LISTED RECORDS:
______________________________

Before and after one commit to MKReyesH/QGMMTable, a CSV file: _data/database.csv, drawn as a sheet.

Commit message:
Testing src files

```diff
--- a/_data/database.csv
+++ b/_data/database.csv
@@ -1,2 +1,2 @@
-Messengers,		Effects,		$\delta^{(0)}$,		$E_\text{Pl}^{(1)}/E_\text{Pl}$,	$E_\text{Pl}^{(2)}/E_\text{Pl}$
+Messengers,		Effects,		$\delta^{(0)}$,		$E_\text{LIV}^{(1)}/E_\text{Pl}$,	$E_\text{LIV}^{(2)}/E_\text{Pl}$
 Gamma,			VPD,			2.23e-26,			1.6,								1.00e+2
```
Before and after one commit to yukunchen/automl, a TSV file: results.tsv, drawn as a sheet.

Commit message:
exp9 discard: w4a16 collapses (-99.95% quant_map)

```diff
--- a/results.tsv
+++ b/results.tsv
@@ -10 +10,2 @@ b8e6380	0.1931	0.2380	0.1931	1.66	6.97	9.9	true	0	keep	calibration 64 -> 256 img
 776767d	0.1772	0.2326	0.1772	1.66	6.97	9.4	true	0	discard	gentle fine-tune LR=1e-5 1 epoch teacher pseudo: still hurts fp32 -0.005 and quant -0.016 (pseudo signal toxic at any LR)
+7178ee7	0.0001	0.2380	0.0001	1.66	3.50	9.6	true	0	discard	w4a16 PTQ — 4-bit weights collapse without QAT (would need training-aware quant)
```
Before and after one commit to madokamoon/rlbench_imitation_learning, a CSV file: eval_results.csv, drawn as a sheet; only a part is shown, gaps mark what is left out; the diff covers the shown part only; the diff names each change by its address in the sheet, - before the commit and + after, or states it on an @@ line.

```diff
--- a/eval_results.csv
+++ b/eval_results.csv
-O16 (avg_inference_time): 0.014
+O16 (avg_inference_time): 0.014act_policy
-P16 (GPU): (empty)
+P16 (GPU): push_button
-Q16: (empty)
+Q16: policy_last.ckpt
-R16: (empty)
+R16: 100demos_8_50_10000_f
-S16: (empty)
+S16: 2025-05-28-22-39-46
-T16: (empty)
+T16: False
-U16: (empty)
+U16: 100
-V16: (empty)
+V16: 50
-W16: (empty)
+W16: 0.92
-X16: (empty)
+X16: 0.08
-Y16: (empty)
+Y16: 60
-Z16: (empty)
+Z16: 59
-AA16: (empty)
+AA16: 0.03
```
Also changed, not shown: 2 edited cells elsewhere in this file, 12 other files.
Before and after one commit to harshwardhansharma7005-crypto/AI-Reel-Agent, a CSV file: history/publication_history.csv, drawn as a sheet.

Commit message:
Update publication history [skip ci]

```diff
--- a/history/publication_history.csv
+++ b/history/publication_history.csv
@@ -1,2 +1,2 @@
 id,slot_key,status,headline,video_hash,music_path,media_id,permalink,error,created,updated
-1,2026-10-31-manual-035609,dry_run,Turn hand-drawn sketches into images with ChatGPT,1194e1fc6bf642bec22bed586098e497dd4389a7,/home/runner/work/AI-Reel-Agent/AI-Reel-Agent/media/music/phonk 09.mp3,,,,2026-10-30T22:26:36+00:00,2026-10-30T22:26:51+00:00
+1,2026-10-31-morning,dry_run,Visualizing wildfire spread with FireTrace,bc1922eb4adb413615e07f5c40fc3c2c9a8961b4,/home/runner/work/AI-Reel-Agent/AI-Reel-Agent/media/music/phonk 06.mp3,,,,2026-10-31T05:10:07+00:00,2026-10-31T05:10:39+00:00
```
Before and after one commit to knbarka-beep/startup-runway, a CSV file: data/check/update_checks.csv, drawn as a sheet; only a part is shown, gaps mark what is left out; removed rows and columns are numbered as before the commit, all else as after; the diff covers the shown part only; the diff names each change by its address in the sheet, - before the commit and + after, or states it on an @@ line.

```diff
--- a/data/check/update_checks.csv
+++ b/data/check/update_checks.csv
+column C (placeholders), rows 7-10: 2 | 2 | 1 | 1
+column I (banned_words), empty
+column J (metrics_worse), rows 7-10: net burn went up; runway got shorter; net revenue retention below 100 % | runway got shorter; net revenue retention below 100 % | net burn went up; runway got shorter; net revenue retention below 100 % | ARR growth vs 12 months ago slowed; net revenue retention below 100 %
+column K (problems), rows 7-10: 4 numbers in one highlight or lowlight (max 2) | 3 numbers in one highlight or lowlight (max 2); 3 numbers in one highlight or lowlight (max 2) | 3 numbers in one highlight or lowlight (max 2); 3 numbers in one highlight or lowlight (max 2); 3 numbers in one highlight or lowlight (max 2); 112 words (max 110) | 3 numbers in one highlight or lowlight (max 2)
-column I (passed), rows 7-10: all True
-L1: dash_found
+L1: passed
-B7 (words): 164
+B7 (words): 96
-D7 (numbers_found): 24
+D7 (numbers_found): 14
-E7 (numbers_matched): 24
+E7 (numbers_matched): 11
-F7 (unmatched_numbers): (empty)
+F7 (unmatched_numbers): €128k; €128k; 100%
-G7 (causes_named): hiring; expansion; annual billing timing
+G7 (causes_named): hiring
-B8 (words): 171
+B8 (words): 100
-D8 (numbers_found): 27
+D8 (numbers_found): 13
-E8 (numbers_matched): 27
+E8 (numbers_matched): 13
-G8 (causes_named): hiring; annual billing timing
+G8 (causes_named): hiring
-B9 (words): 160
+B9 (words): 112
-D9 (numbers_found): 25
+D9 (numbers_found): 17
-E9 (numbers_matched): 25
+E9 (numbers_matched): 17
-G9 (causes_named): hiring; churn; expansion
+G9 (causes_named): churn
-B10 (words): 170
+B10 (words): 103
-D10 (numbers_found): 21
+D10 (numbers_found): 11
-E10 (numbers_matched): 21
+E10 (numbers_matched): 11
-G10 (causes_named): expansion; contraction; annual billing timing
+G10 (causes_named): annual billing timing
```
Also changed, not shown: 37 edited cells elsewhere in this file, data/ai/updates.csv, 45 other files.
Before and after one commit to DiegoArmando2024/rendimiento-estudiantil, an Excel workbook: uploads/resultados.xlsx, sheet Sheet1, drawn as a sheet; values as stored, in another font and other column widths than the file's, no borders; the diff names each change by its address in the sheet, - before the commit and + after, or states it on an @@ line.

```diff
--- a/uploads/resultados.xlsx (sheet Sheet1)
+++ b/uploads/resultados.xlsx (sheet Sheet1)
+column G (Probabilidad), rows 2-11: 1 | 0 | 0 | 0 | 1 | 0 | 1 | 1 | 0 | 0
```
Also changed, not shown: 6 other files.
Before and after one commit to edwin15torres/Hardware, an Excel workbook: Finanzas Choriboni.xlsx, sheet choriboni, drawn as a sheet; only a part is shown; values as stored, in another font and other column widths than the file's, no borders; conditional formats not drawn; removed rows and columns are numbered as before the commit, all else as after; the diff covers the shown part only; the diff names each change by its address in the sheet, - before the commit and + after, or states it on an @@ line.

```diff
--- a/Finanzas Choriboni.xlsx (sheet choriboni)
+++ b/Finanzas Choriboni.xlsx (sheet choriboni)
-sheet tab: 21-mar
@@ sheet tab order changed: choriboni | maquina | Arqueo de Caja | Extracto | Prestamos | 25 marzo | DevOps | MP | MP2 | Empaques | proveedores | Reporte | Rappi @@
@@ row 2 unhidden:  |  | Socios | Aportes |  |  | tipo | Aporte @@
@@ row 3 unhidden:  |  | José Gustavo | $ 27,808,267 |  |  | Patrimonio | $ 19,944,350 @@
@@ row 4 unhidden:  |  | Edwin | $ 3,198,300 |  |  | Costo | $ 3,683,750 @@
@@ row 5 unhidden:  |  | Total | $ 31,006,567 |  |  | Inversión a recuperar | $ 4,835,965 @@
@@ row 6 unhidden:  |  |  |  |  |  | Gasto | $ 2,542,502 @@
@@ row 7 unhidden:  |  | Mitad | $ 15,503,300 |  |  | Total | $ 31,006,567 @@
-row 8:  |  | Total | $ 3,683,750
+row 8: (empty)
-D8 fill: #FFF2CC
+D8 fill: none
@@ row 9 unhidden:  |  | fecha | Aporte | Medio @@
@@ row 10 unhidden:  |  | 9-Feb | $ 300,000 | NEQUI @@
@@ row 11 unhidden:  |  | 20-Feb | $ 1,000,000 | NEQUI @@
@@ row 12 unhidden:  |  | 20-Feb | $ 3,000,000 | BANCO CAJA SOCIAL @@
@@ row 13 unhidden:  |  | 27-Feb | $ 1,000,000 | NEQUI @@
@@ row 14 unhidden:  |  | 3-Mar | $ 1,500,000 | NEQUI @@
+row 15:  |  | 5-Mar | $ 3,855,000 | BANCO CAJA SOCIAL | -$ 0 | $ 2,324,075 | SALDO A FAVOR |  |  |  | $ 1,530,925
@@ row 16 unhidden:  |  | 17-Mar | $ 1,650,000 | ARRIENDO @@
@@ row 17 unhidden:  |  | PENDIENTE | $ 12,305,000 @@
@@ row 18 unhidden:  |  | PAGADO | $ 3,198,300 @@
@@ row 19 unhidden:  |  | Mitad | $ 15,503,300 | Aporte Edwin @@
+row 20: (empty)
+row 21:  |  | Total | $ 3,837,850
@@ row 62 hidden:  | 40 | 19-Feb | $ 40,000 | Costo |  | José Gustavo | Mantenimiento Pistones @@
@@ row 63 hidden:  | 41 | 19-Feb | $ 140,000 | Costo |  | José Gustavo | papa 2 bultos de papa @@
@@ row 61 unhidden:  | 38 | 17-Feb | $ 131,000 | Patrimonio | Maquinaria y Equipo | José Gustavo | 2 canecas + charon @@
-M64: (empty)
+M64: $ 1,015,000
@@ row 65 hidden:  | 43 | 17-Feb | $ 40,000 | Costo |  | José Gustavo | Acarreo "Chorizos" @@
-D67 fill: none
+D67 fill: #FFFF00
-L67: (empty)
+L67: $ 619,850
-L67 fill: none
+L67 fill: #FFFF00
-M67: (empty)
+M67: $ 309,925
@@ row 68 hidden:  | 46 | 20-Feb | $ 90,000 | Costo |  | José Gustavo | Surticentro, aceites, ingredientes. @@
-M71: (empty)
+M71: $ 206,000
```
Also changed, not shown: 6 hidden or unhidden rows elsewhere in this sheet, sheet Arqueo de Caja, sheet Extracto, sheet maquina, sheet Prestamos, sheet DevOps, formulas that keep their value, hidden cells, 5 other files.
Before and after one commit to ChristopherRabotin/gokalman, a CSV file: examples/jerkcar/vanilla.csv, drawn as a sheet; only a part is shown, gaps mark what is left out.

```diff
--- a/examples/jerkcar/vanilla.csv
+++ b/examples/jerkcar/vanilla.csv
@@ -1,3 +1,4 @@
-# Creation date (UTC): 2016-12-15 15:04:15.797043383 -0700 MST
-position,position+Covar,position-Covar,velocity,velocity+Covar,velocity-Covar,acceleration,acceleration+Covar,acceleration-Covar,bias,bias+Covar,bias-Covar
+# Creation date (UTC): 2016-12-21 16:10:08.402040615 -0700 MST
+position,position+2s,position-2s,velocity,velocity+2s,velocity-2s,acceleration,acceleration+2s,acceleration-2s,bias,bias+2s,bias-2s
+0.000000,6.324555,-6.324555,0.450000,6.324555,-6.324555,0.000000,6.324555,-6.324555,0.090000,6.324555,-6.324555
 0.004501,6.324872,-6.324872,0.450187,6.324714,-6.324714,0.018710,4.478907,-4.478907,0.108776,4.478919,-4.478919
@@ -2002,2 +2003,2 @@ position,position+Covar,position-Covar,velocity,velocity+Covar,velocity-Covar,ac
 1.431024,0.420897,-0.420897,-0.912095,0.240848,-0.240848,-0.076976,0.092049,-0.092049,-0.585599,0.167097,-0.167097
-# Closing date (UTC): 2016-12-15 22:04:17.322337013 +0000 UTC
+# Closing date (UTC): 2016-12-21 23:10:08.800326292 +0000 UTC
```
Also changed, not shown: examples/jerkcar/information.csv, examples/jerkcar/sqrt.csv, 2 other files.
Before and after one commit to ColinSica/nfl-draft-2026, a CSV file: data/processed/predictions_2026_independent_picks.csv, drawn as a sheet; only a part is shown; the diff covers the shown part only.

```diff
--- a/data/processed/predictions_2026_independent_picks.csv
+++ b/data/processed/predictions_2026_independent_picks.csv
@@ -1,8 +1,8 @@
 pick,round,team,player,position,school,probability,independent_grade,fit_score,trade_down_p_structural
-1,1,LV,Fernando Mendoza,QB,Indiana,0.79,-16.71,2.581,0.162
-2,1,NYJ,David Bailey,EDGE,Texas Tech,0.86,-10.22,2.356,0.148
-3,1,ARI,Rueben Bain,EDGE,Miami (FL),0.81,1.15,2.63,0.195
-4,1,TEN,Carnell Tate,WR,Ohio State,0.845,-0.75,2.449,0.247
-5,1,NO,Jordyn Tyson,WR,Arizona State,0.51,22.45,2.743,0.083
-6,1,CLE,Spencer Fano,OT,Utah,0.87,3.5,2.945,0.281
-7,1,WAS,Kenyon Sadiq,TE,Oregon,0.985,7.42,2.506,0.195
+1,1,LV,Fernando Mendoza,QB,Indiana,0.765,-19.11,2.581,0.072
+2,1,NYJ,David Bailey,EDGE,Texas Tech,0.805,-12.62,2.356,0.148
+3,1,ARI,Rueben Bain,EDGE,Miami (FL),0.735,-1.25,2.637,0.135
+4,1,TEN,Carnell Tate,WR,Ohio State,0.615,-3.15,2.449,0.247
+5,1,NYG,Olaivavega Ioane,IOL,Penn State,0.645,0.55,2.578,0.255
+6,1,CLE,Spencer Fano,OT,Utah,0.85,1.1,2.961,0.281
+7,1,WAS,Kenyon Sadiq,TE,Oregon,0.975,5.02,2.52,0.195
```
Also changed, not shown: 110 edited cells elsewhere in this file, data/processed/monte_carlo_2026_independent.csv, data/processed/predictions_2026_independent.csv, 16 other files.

______________________________

WHAT THE TASK ASKS: Taking the listing above as a whole, state how many of its lines hold the string "Costo". No other output is permitted.

ANSWER FOR THE TASK: 5